**Activity**
Please state how many lines of the records below contain the word "kulcsosház". Give the number and nothing else.

*** Excerpted records Section Begins ***

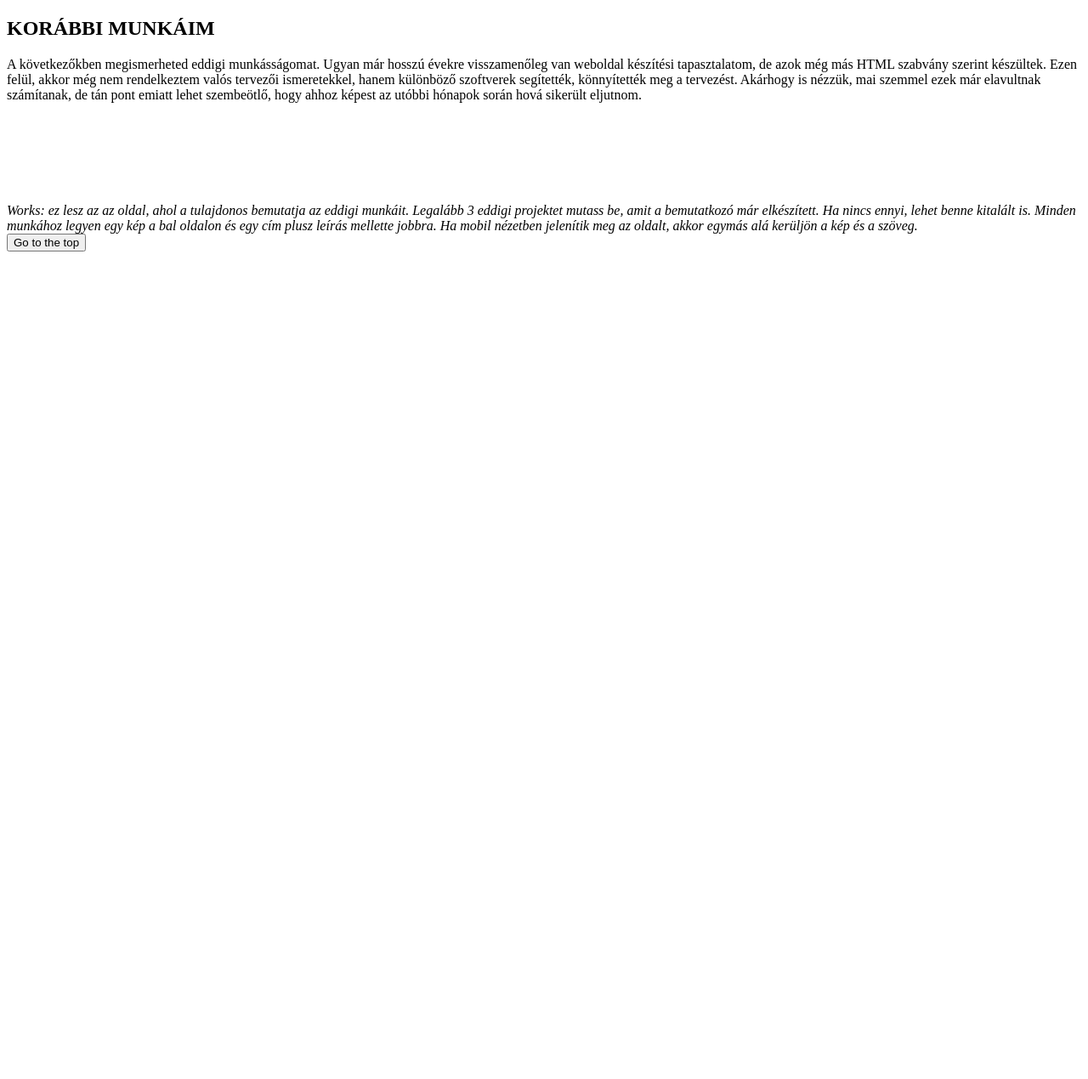
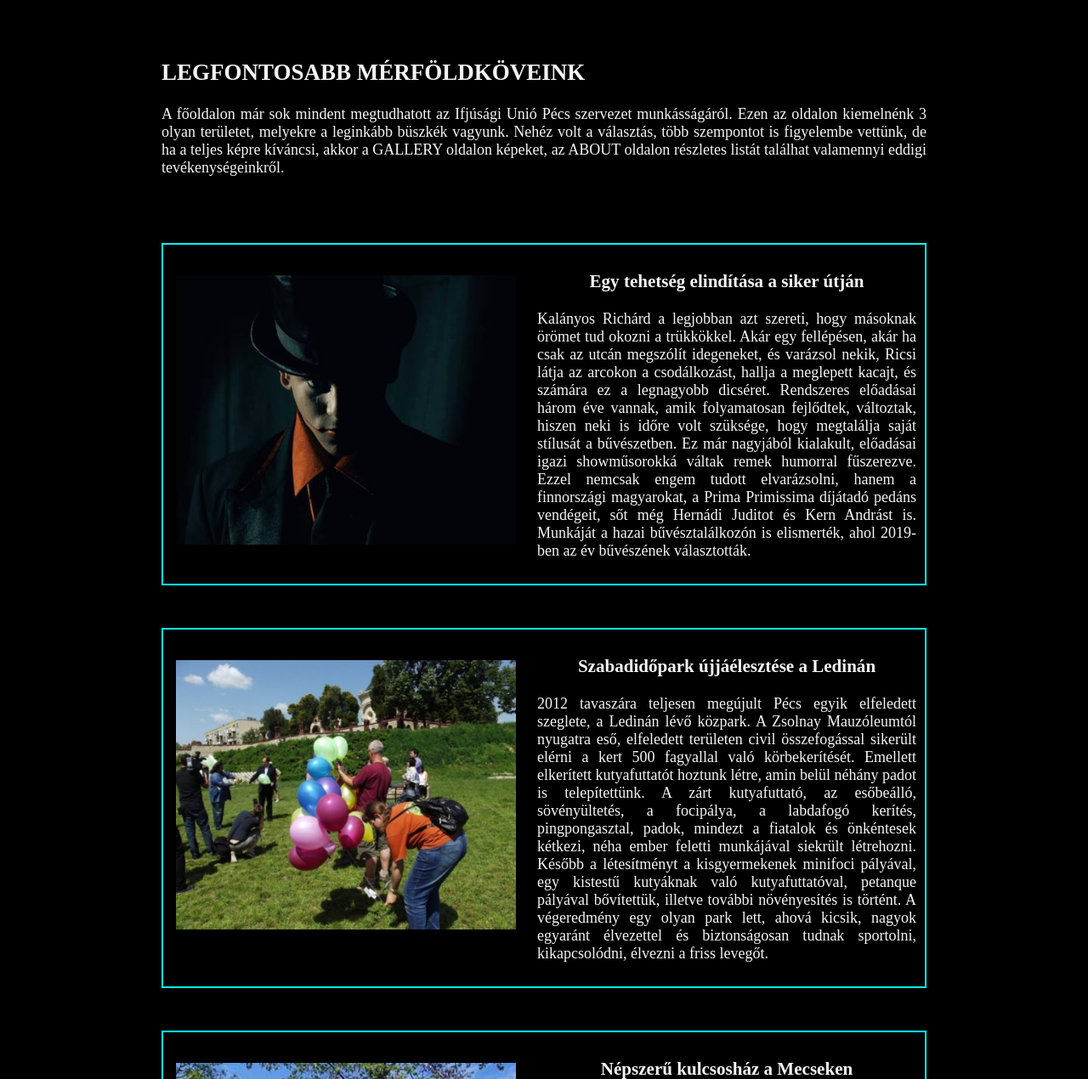
Before and after one commit to takib77/project-html-001-about-site, a plain HTML site: page works.html in a window 1280 px wide. Shown: the part 132-1402 px from the top of the page at 85% size. Before the commit the page ends 800 px from the top, so only its background shows below. Drawn offline with Linux system fonts and the light colour scheme.

Commit message:
Works "kész"

```diff
--- a/style.css
+++ b/style.css
@@ -37,7 +37,7 @@ li{
     padding: 5px 30px 0px 30px;
 }
 
-main{
+main, p{
     display: flex;
     text-align: justify;
 }
@@ -71,3 +71,23 @@ footer{
 #up{
     width: 25px;
 }
+
+h3{
+    text-align: center;
+}
+
+.works img{
+    float: left;
+    width: 400px;
+    padding: 5px;
+    margin-right: 20px;
+}
+.worksdiv{
+    display: inline;
+}
+
+article{
+    border: aqua solid 2px;
+    padding: 10px;
+    margin-bottom: 50px;
+}
--- a/works.html
+++ b/works.html
@@ -5,71 +5,93 @@
     <meta charset="UTF-8">
     <meta name="viewport" content="width=device-width, initial-scale=1.0">
     <title>WORKS</title>
+    <link rel="stylesheet" href="/style.css">
 </head>
 
 <body>
     <header>
-        EZ VAGYOK ÉN
-    </header>
-
+        <ul>
             <nav id="menu">
-        <ul>
-            <img src="" alt="logo">
+                <img id="logo" src="/images/ifupecs.jpg" alt="logo">
                 <li><a href="/index.html">HOME</a></li>
                 <li><a href="/works.html">WORKS</a></li>
                 <li><a href="/gallery.html">GALLERY</a></li>
                 <li><a href="/about.html">ABOUT</a></li>
         </ul>
         </nav>
+    </header>
 
     <main>
-        <h2>KORÁBBI MUNKÁIM</h2>
-        <p>A következőkben megismerheted eddigi munkásságomat.
-            Ugyan már hosszú évekre visszamenőleg van weboldal készítési tapasztalatom,
-            de azok még más HTML szabvány szerint készültek.
-            Ezen felül, akkor még nem rendelkeztem valós tervezői ismeretekkel,
-            hanem különböző szoftverek segítették, könnyítették meg a tervezést.
-            Akárhogy is nézzük, mai szemmel ezek már elavultnak számítanak,
-            de tán pont emiatt lehet szembeötlő, hogy ahhoz képest az utóbbi hónapok során
-            hová sikerült eljutnom.</p>
+        <section>
+            <h1>LEGFONTOSABB MÉRFÖLDKÖVEINK</h1>
+            <p>A főoldalon már sok mindent megtudhatott az Ifjúsági Unió Pécs szervezet munkásságáról. Ezen az oldalon
+                kiemelnénk 3 olyan területet, melyekre a leginkább büszkék vagyunk. Nehéz volt a választás, több
+                szempontot is figyelembe vettünk, de ha a teljes képre kíváncsi, akkor a GALLERY oldalon képeket,
+                az ABOUT oldalon részletes listát találhat valamennyi eddigi tevékenységeinkről.</p>
+        </section>
     </main>
     <section>
 
         <article>
-            <div>
-                <img src="" alt="">
-                    <p></p>
+            <div class="works">
+                <img src="/images/richarddavidson.jpg" alt="richard davidson">
+                <div class="worksdiv">
+                    <h3>Egy tehetség elindítása a siker útján</h3>
+                    <p>Kalányos Richárd a legjobban azt szereti, hogy másoknak örömet tud okozni a trükkökkel. Akár egy
+                        fellépésen, akár ha csak az utcán megszólít idegeneket, és varázsol nekik, Ricsi látja az
+                        arcokon a csodálkozást, hallja a meglepett kacajt, és számára ez a legnagyobb dicséret.
+                        Rendszeres előadásai három éve vannak, amik folyamatosan fejlődtek, változtak, hiszen neki is
+                        időre volt szüksége, hogy megtalálja saját stílusát a bűvészetben. Ez már nagyjából kialakult,
+                        előadásai igazi showműsorokká váltak remek humorral fűszerezve. Ezzel nemcsak engem tudott
+                        elvarázsolni, hanem a finnországi magyarokat, a Prima Primissima díjátadó pedáns vendégeit, sőt
+                        még Hernádi Juditot és Kern Andrást is. Munkáját a hazai bűvésztalálkozón is elismerték, ahol
+                        2019-ben az év bűvészének választották.
+                    </p>
+                </div>
             </div>
         </article>
 
-
         <article>
-            <div>
-                <img src="" alt="">
-                    <p></p>
+            <div class="works">
+                <img src="/images/ledinapark.jpg" alt="ledina park">
+                <div class="worksdiv">
+                    <h3>Szabadidőpark újjáélesztése a Ledinán</h3>
+                    <p>2012 tavaszára teljesen megújult Pécs egyik elfeledett szeglete, a Ledinán lévő közpark. A
+                        Zsolnay Mauzóleumtól nyugatra eső, elfeledett területen civil összefogással sikerült elérni a
+                        kert 500 fagyallal való körbekerítését. Emellett elkerített kutyafuttatót hoztunk létre, amin
+                        belül néhány padot is telepítettünk. A zárt kutyafuttató, az esőbeálló, sövényültetés, a
+                        focipálya, a labdafogó kerítés, pingpongasztal, padok, mindezt a fiatalok és önkéntesek kétkezi,
+                        néha ember feletti munkájával siekrült létrehozni. Később a létesítményt a kisgyermekenek
+                        minifoci pályával, egy kistestű kutyáknak való kutyafuttatóval, petanque pályával bővítettük,
+                        illetve további növényesítés is történt. A végeredmény egy olyan park lett, ahová kicsik, nagyok
+                        egyaránt élvezettel és biztonságosan tudnak sportolni, kikapcsolódni, élvezni a friss levegőt.
+                    </p>
+                </div>
             </div>
         </article>
 
-
         <article>
-            <div>
-                <img src="" alt="">
-                    <p></p>
+            <div class="works">
+                <img src="/images/kardoskulcsos.jpg" alt="kulcsosház">
+                <div class="worksdiv">
+                    <h3>Népszerű kulcsosház a Mecseken</h3>
+                    <p>A Kardos út a Mecsek első turistaútja, a Mecsek-kaputól a Roboz pihenőig vezet, 1026 méter
+                        hosszú. A házat 1891-ben építették, később nevezték el Kardos Kálmán főispánról, a Mecsek
+                        Egyesület díszelnökéről (1891-1905-ig). A kezelésünkben lévő nomád kulcsosház közel van a
+                        városhoz, mégis egy hamisítatlan természeti környezetben helyezkedik el. 20 férőhelyes,
+                        szalonnasütő, jól felszerelt konyha, bográcsozáshoz eszközök, kanákban ivóvíz, ciszterna, fűtési
+                        lehetőségek állnak egész évben a természetet kedvelők rendelkezésére. A házat a kirándulók
+                        mellett munkahelyi közösségeknek, vagy diák társaságoknak is melegen tudjuk ajálnlani.</p>
+                </div>
             </div>
         </article>
-
-        <i>
-            Works: ez lesz az az oldal, ahol a tulajdonos bemutatja az eddigi munkáit.
-            Legalább 3 eddigi projektet mutass be, amit a bemutatkozó már elkészített. Ha nincs ennyi, lehet
-            benne kitalált is. Minden munkához legyen egy kép a bal oldalon és egy cím plusz leírás mellette
-            jobbra. Ha mobil nézetben jelenítik meg az oldalt, akkor egymás alá kerüljön a kép és a szöveg.
-        </i>
     </section>
 
     <footer>
-        <button type="button">Go to the top <a href="#"></a></button>
+        <a href="#top">
+            <img id="up" src="/images/up.jpg" alt="up">
+        </a>
     </footer>
 
 </body>
-
 </html>
```
Also changed, not shown: about.html (+13 -8 lines), gallery.html (+9 -17 lines), index.html (+7 -28 lines), images/kardoskulcsos.jpg (added), images/ledinapark.jpg (added), images/richarddavidson.jpg (added). Lines whose indentation alone changed are shown as unchanged.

*** Excerpted records Section Ends ***

**Result of the task**
3